*** Opening TASK MATERIAL ***

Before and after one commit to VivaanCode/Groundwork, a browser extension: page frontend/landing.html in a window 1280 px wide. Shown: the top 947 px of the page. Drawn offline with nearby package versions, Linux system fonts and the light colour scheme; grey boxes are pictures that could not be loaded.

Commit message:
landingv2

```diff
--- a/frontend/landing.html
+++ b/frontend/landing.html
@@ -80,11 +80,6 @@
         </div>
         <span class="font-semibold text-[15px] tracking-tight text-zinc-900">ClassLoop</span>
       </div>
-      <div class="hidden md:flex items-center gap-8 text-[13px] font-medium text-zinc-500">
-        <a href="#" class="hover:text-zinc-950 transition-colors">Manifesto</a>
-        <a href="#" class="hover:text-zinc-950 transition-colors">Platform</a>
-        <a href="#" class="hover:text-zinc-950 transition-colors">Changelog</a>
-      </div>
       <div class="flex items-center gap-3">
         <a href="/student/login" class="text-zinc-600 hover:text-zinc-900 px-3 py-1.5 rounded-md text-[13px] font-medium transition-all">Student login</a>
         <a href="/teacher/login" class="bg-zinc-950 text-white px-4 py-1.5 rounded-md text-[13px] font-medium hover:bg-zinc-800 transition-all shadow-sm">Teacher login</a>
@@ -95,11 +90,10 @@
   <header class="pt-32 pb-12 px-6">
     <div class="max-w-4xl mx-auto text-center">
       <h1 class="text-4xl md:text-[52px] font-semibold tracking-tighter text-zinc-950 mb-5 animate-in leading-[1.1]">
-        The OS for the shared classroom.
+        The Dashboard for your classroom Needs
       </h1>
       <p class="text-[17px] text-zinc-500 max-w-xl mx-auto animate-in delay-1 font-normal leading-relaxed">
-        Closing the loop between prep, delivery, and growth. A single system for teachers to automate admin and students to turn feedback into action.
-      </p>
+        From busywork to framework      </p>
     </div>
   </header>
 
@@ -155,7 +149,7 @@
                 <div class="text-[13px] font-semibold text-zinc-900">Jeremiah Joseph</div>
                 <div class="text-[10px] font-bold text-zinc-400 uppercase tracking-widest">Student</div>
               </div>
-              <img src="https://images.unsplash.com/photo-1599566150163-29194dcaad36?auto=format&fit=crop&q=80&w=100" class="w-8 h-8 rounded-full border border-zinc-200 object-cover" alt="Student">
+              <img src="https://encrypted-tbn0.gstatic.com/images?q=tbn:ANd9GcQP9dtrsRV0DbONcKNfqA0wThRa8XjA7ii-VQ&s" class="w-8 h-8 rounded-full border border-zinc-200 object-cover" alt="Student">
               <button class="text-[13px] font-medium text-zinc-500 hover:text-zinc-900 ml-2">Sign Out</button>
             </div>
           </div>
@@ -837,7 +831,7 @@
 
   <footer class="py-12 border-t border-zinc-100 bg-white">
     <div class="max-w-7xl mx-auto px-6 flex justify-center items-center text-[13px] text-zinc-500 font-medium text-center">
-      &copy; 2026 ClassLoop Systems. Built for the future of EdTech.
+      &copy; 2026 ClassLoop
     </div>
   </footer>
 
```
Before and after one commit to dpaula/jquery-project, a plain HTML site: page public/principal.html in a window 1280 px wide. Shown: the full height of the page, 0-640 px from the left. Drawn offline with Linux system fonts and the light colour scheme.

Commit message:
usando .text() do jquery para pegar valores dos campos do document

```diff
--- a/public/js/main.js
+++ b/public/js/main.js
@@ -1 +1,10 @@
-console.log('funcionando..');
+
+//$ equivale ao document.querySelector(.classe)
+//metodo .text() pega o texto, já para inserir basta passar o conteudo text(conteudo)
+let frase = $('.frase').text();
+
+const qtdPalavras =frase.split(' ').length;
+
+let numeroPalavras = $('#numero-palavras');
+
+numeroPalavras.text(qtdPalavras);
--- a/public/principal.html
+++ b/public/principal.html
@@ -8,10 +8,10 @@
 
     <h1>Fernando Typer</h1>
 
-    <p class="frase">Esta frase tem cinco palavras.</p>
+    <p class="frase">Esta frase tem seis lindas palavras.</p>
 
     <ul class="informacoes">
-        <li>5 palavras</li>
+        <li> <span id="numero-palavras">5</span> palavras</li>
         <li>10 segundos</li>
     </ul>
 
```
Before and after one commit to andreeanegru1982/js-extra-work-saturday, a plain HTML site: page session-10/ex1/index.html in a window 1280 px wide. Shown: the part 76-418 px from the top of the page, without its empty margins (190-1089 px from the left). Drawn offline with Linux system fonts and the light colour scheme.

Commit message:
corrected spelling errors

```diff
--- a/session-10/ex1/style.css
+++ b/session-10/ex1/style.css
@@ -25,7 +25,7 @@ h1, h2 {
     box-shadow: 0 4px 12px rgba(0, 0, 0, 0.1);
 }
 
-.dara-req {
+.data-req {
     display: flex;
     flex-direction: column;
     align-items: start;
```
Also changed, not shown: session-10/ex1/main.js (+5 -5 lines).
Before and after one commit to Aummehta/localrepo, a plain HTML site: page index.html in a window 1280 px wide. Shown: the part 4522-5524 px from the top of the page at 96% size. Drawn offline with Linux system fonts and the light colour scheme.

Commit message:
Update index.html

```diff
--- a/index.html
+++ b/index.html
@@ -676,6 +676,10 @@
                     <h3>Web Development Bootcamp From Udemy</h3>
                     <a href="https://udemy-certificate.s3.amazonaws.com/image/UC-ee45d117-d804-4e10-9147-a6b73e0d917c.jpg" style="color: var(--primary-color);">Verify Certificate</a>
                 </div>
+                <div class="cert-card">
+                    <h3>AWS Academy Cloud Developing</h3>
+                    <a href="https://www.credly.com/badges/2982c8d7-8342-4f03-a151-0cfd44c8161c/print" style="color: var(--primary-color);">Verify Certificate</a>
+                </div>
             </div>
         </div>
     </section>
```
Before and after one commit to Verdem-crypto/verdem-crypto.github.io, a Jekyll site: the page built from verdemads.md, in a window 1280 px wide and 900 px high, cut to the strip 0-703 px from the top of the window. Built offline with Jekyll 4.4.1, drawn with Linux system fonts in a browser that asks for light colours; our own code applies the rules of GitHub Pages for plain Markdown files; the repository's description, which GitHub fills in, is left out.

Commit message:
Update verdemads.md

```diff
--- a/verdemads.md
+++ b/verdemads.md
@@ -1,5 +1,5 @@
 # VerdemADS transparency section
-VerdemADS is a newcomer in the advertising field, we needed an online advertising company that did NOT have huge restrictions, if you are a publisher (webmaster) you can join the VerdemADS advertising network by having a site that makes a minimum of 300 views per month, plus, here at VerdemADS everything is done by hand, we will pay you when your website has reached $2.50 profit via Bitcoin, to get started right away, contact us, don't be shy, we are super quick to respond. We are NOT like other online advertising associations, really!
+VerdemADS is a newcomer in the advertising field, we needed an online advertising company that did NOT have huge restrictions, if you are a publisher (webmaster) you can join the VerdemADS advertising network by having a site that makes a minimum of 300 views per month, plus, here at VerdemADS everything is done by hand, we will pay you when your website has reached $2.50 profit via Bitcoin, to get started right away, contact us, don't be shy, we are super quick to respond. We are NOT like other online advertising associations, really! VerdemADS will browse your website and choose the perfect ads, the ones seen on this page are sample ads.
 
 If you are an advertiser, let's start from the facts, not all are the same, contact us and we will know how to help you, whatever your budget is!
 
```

*** Closing TASK MATERIAL ***

▶ _WHAT YOU WILL DO_
Go through the records and pull out each line that includes the word "colors".

▶ _EXERCISE RESULT_
-        <a href="#" class="hover:text-zinc-950 transition-colors">Manifesto</a>
-        <a href="#" class="hover:text-zinc-950 transition-colors">Platform</a>
-        <a href="#" class="hover:text-zinc-950 transition-colors">Changelog</a>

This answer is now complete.